*Personally, I avoid canola oil in all my cooking. Have you ever heard of a canola plant? No--because there is no such thing. Canola is made from hybridized rapeseed plants which normally contain erucic acid. Most canola oil is processed using a petroleum product called hexane.

One of the many things I've learned from Chef Fredericks is the importance of contrasting flavors. We made applesauce with apple cider vinegar--just enough to give a bright zing to complement the sweetness of the apples and brown sugar. It's those little nuances that make the difference between a good cook and a real chef.
4 large tart apples, like Pippin or Granny Smith
1/4 cup apple cider vinegar
1 1/2 cup water, approximate
1 cup brown sugar, loosely packed
pinch cinnamon
Peel the apples, remove the core and chop into a small dice--about 1/4" cubes. Place in a saucepan with the vinegar and enough water to fill the pot just below the level of the top of the apples. Cook for 45 minutes to 1 hour on the stove over low heat, stirring occasionally, until the apple is soft but not mushy. The water should cook away, leaving a thick sauce--add more water during the cooking if needed, or increase the heat to evaporate some of the water if the sauce is too watery. Add the sugar and cinnamon to taste. Stir the sauce just until some of the apple is broken up but chunks still remain. Serve with the pork cutlets above.

Why did I title this post "The Perils and Pleasures Of Pork"?  I taste what we create in Culinary class to learn how to be a better cook, but my avowed vegetarianism is threatened by pork products. I took one nibble of the pork cutlet and ended up eating both of them.
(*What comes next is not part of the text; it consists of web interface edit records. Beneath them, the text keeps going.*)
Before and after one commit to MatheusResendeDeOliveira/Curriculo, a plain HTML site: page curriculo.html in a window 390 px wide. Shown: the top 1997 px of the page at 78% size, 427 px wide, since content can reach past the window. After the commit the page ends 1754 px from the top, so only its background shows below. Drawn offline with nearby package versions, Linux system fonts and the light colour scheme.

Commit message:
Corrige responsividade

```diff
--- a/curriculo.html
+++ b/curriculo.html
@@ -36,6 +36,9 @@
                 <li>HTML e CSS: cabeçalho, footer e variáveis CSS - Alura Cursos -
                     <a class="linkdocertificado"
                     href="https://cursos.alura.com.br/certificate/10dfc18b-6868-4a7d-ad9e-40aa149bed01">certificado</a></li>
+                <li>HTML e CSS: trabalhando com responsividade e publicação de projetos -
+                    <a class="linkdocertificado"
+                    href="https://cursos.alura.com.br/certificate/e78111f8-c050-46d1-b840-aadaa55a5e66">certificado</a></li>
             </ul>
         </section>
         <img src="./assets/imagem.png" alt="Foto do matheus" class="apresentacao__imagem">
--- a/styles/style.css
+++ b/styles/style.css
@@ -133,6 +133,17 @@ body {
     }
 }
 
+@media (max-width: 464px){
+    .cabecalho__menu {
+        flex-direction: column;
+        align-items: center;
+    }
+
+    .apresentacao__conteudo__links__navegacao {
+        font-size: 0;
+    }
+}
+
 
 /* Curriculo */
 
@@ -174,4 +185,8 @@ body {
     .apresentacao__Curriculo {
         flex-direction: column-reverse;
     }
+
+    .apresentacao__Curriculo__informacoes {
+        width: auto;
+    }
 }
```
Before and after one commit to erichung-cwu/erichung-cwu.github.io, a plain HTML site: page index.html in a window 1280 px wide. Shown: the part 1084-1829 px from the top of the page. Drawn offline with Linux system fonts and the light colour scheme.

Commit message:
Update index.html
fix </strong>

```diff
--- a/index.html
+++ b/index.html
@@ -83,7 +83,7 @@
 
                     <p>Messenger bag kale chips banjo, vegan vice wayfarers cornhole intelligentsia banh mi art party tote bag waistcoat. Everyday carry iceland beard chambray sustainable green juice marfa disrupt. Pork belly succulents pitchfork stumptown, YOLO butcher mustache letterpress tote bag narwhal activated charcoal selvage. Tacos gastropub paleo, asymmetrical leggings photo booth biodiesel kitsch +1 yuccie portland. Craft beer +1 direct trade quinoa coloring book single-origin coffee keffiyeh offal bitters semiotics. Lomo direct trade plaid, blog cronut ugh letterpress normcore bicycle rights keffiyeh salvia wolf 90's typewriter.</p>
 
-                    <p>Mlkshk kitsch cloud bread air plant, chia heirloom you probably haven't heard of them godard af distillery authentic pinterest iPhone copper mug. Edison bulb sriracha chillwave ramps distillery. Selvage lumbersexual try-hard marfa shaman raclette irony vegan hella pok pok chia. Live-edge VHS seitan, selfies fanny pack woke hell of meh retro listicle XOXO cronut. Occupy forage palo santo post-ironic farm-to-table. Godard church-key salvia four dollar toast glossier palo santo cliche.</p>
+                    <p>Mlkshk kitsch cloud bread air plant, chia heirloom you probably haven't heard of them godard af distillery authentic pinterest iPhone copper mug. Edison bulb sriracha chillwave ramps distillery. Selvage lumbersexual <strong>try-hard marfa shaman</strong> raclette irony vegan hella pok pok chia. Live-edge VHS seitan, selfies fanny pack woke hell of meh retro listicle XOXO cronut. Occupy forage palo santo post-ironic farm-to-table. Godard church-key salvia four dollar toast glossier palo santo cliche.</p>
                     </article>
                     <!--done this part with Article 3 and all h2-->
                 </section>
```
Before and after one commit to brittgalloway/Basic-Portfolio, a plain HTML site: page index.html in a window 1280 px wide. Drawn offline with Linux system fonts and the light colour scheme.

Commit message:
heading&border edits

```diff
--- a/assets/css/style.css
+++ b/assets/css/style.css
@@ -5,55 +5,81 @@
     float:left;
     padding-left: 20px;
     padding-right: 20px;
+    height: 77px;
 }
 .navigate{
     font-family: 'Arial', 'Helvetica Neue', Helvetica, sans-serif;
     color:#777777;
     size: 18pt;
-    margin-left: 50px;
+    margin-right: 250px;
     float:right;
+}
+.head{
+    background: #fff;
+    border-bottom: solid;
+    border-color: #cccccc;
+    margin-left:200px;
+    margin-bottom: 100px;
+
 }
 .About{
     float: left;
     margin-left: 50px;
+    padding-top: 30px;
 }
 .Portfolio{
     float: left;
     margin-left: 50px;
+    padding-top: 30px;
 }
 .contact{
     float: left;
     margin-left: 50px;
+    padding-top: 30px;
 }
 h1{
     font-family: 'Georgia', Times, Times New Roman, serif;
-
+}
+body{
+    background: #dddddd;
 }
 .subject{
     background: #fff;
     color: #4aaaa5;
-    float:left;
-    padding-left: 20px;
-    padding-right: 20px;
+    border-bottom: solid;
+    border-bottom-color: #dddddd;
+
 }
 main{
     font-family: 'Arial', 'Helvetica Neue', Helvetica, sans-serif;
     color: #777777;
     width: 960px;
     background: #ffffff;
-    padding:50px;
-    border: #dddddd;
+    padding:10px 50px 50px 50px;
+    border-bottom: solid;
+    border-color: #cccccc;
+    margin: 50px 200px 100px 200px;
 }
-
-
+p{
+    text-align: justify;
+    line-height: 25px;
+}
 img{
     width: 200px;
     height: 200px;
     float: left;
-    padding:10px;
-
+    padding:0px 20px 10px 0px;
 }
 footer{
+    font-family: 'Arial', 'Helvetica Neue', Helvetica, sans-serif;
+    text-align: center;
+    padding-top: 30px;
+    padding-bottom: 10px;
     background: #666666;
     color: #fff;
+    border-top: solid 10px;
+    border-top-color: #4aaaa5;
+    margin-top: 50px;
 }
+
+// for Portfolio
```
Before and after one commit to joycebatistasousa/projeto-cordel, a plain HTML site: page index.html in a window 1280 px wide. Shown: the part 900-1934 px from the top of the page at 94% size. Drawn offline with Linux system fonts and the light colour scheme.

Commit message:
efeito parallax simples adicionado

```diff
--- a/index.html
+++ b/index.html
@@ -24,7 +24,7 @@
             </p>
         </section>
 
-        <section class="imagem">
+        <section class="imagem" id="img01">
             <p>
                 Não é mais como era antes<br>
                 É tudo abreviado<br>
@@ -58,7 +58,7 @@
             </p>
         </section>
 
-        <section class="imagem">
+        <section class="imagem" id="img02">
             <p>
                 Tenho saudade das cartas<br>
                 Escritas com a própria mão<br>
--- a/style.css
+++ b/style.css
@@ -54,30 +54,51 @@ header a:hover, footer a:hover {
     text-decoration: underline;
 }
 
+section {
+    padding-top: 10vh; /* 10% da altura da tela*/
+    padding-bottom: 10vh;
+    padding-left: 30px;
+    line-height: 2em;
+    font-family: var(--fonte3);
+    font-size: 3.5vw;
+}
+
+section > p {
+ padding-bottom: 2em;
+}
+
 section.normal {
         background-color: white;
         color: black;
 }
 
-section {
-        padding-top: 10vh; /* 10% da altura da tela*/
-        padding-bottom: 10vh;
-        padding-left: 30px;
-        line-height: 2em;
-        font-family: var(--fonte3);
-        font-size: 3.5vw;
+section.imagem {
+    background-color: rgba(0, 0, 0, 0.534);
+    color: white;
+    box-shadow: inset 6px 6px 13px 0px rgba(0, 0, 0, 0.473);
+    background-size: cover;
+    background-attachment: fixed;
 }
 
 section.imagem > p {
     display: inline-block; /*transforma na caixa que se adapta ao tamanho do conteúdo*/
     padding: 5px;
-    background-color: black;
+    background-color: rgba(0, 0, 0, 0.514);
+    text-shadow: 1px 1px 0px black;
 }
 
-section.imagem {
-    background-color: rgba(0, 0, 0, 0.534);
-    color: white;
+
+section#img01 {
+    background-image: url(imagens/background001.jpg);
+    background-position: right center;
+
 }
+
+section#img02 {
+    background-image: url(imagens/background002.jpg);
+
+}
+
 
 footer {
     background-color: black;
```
The crispy pancetta in the wilted swiss chard was irresistable. I fell off the vegetarian wagon yesterday, but I'm back on today, making buckwheat blueberry pancakes for breakfast and loading up at Lane Farms with organic veggies.

This recipe is from my childhood:
Crispy Panko-Crusted Pork Cutlet:
2 pork cutlets
1 1/2 cup flour
1 egg
1 cup Panko bread crumbs
2 cups, approximate, oil for frying*
salt and pepper
In a sautoir or deep frying pan, pour in oil to a depth of 2" and heat over medium heat. The oil should be hot, but not smoke. To set up your standard breading procedure, you will need 3 wide, shallow bowls. The flour goes in the first, the egg in a second (whisk the yolk and whites together thoroughly with a fork), and the Panko in the third bowl. Season the cutlets with salt and pepper on both sides, dredge in the flour, then dip in the egg, then in the Panko. Using long tongs, carefully put the cutlets in the oil. They will sink to the bottom. The oil should be bubbling around the cutlets. After a few minutes, the cutlets will rise to the surface. Turn with the tongs and continue cooking until golden brown. Drain on two layers of paper towel, then slice and serve.

1 comment:

  1. Fredericks is a charmer on all accounts and therein lies happiness regardless of one's relationship with the chef.